» What you are asked to do: In the data below, count how many lines contain "list" and give that number by itself.

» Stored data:
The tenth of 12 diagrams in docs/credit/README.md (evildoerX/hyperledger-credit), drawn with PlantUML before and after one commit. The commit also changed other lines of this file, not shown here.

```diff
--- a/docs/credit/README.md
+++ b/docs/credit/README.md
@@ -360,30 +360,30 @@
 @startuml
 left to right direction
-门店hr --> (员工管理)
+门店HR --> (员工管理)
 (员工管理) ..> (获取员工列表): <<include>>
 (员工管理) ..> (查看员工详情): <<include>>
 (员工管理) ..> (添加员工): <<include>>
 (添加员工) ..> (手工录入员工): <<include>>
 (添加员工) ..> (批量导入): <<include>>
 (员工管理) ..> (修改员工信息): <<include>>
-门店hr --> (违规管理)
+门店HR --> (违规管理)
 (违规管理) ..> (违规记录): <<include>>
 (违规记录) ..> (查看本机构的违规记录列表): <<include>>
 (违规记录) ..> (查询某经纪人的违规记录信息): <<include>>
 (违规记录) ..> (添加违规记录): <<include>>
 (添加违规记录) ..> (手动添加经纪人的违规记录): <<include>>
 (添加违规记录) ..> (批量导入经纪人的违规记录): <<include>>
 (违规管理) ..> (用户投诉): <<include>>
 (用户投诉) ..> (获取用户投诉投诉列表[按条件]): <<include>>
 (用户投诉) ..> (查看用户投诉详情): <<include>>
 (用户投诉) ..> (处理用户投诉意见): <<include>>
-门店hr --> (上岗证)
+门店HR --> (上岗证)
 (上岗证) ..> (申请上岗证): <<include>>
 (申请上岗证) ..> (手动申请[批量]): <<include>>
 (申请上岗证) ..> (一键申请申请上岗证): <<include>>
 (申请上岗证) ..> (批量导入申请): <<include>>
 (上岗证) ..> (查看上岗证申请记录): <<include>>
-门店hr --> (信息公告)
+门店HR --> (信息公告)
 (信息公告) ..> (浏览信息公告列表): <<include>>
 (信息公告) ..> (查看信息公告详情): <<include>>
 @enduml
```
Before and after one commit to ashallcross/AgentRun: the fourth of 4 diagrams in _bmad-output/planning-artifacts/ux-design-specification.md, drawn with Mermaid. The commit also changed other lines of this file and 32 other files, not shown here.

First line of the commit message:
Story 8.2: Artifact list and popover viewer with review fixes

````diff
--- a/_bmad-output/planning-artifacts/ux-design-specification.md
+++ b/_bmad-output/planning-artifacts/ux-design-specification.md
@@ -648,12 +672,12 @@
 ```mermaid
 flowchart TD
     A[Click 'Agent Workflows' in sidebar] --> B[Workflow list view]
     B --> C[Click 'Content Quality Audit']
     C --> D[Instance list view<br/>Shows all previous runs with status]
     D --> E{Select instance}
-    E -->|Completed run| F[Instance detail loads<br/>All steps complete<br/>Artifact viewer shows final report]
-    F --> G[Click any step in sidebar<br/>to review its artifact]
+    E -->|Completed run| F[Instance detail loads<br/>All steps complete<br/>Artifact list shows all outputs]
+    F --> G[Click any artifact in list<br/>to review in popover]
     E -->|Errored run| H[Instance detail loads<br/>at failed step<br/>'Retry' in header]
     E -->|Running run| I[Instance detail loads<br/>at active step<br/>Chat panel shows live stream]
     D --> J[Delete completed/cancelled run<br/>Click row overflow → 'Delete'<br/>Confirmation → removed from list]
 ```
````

» Result for this exercise: 6